Harvesting increased amounts of bamboo and making bamboo holders (L and C). If recycled tempura oil is added to a bamboo holder, a candle is created (R). These candles convey a message of "Recycling and Energy Conservation" from Utsuki no Mori.
©FoE Japan

Q.In what ways do you currently use the timber that is harvested?

A.Mr. Hayashi: We have created a stamp card system called "Satoyama Points" that allows people who participate in our activities to collect stamps on a card. Once enough stamps have been collected, people can then take home some of the harvested wood. The amount is limited to what an individual can carry by themselves. This is a program that we have started. For example, if somebody receives a prize for perfect attendance at our regular events during the course of a year, they can obtain enough firewood to run a wood stove throughout the winter. If such a volume of firewood were to be purchased by other means, it might cost around ¥100,000. Thus, I believe that participants are happy to participate in this points system, them being half-driven by a sense of enjoyment, and half-driven by a sense of potential gain. If a good balance between supply and demand could be established, I believe there would be many people interested in using wood that was harvested here in Japan. I think it would be good if a system was created whereby locally-harvested wood and timber products could be used cheaply, or if such products were offered free of charge to those willing to carry them away themselves.

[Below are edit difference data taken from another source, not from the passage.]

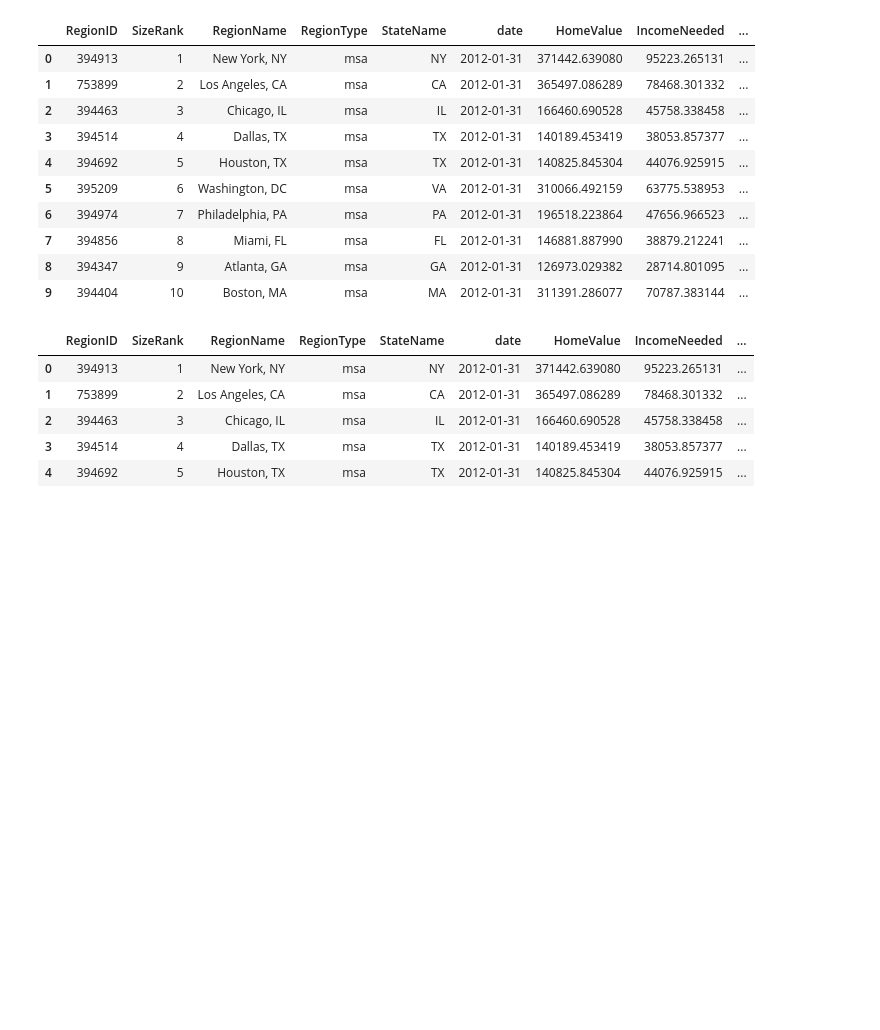
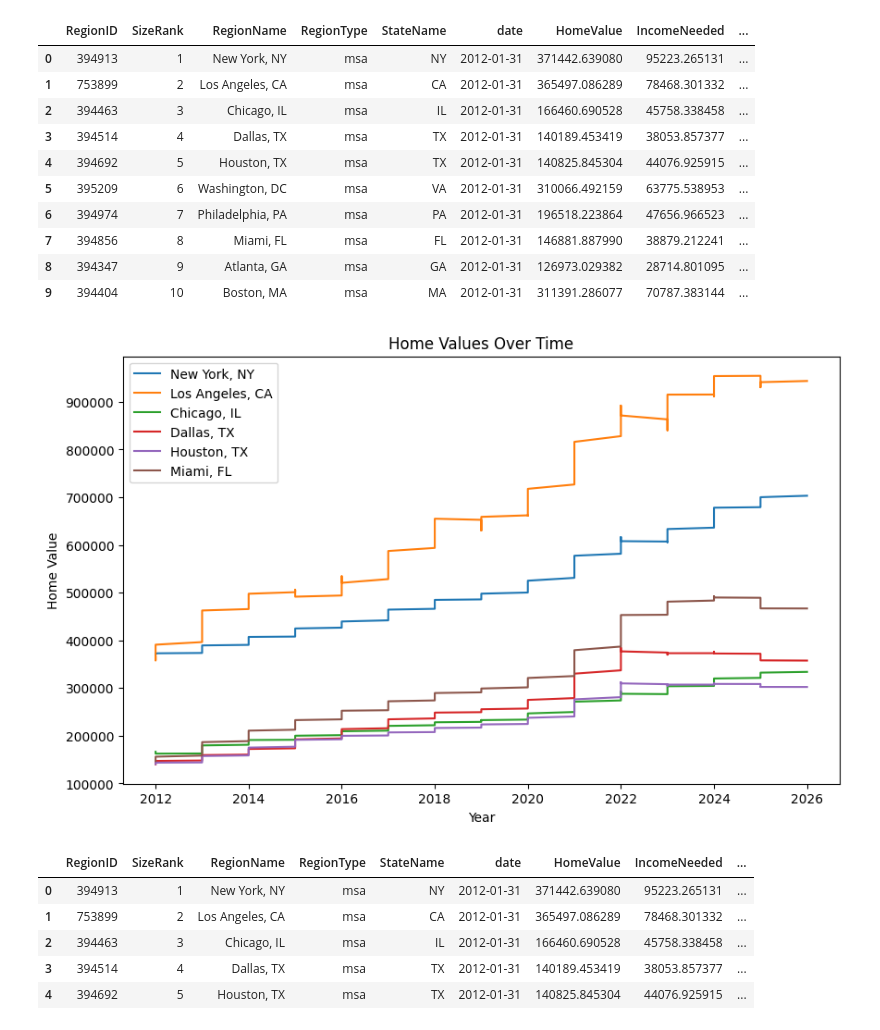
Before and after one commit to jkolo1/STA141B-Final-Project-Group-15, a Jupyter notebook: Housing Project.ipynb, the cells around one changed output. Cells and saved outputs as stored; diff of their text form; code cells hidden in the pictures; blank space fills up the shorter version.

```diff
--- a/Housing Project.ipynb
+++ b/Housing Project.ipynb
@@ -113,6 +113,36 @@ merged.head(10)
 | 7 | 394856 | 8 | Miami, FL | msa | FL | 2012-01-31 | 146881.887990 | 38879.212241 | ... |
 | 8 | 394347 | 9 | Atlanta, GA | msa | GA | 2012-01-31 | 126973.029382 | 28714.801095 | ... |
 | 9 | 394404 | 10 | Boston, MA | msa | MA | 2012-01-31 | 311391.286077 | 70787.383144 | ... |
+# %%
+# Use 6 metros for the line graphs so they stay readable
+metros6 = [
+    "New York, NY",
+    "Los Angeles, CA",
+    "Chicago, IL",
+    "Dallas, TX",
+    "Houston, TX",
+    "Miami, FL"
+]
+
+plot6 = merged.loc[merged["RegionName"].isin(metros6), :].copy()
+plot6["year"] = plot6["date"].dt.year
+
+
+# Plot home values over time for the selected metros
+fig, ax = plt.subplots(figsize=(10, 6))
+
+for metro in metros6:
+    temp = plot6.loc[plot6["RegionName"] == metro, :]
+    plt.plot(temp["year"], temp["HomeValue"], label=metro)
+
+plt.title("Home Values Over Time")
+ax.set(xlabel="Year", ylabel="Home Value")
+ax.legend(loc="best")
+
+plt.show()
+plt.close()
+# %% [output]
+[figure, added]
 # %%
 # Choose top 9 metro areas to focus on
 METROS = [
```
Also changed, not shown: parts of 8 cells of this notebook.
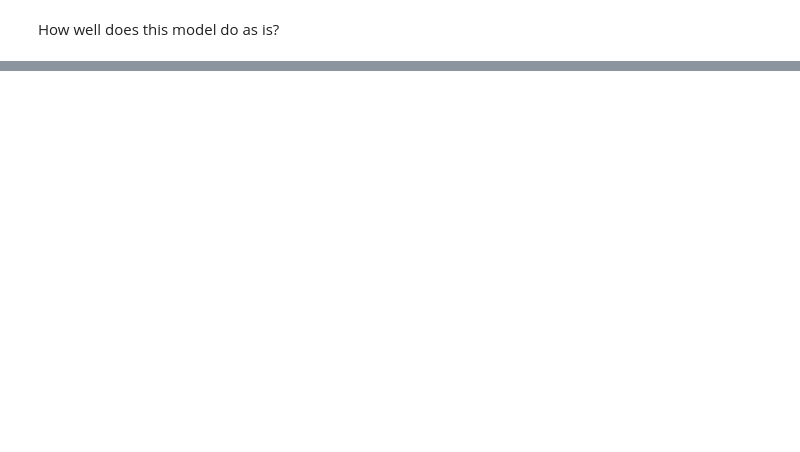
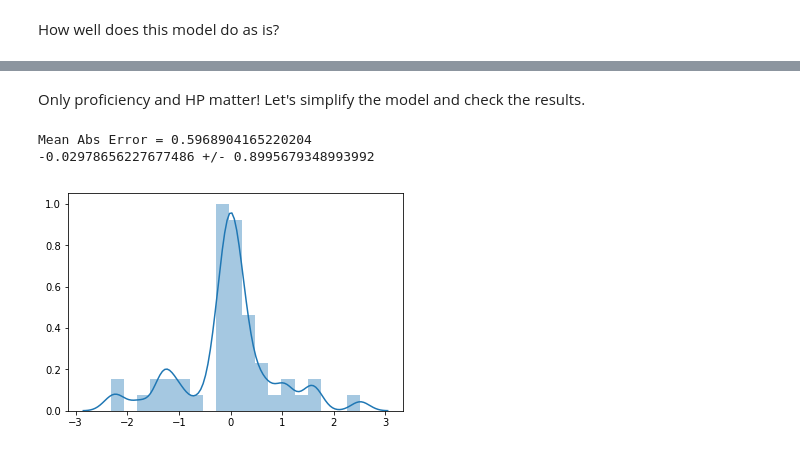
Before and after one commit to r3dunlop/DnDMonsterEngine, a Jupyter notebook: MonsterBasicAnalysis.ipynb, the cells around one changed output, grey strips where cells are left out. Cells and saved outputs as stored; diff of their text form; code cells hidden in the pictures; blank space fills up the shorter version.

```diff
--- a/MonsterBasicAnalysis.ipynb
+++ b/MonsterBasicAnalysis.ipynb
@@ -263,0 +328,15 @@ So this model gets us pretty close on average and generally within +/- 2 on the
+# %% [markdown]
+Only proficiency and HP matter! Let's simplify the model and check the results.
+# %%
+rf_X_train_important = X_train[["HP","Proficiency"]]
+rf_X_val_important = X_val[["HP","Proficiency"]]
+
+rf_model_important = RandomForestRegressor(n_estimators=1000, random_state=1)
+rf_model_important.fit(rf_X_train_important,y_train.values.ravel())
+
+y_pred_rf_important = rf_model_important.predict(rf_X_val_important)
+accuracy(y_pred_rf_important,y_val.CR.to_list())
+# %% [output]
+Mean Abs Error = 0.5968904165220204
+-0.02978656227677486 +/- 0.8995679348993992
+[figure, added]
```
Also changed, not shown: parts of 28 cells of this notebook, 1 other file.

There are also volunteers who participate because they like to chop wood ©FoE JapanWood stacks located close to the toolshed at Utsuki no Mori. It will be used as fuel for wood stoves ©FoE Japan

There are also volunteers who participate because they like to chop wood (L).
Wood stacks located close to the toolshed at Utsuki no Mori.
It will be used as fuel for wood stoves (R).
©FoE Japan

Q.Please offer a message to those people who read this article and who are interested in your activities.

「まずは休日のレジャーとして参加してください」と語る林さん。

Mr. Hayashi: "As a place to start; please participate as if it was a holiday leisure activity."

A.Mr. Hayashi: As a first step, I think it would be good even if people just came here and spent some time in the forest. It would be good enough for them to get more involved once they realized they wanted to. If people want to learn more about grass, or how to use a sickle, or anything else for that matter, there is always someone available who can teach them. I should point out that our volunteers vary greatly both in terms of age groups and gender composition. Indeed, the biggest attraction of doing volunteer work here is that visitors can develop new relationships with a range of people who differ from those they meet in the course of their everyday lives. Moreover, I feel that it is almost equally important that people be active in a natural setting such as this one.

「どんなことをやりたいか、何ができるかわからない方は、まずはここに来てみてほしい」と語る篠原さん。

Ms. Shinohara: "I want people to start by coming here, those who are uncertain about what they want to do, or what they can do."

A.Ms. Shinohara: I want people to start by coming here. They can meet with a great variety of people of different ages and interests. They can also view how people interact with the forest in different ways, and search out within a broader context a sense of personal enjoyment. If people come to Utsuki no Mori and become interested in the activities, some of them will become interested in other environmental issues and get further involved. One of the features of FoE Japan is that we are not just a group involved in woodland preservation. In that we can offer a wide range of other opportunities, I want people to use this opportunity as a starting point for further involvement.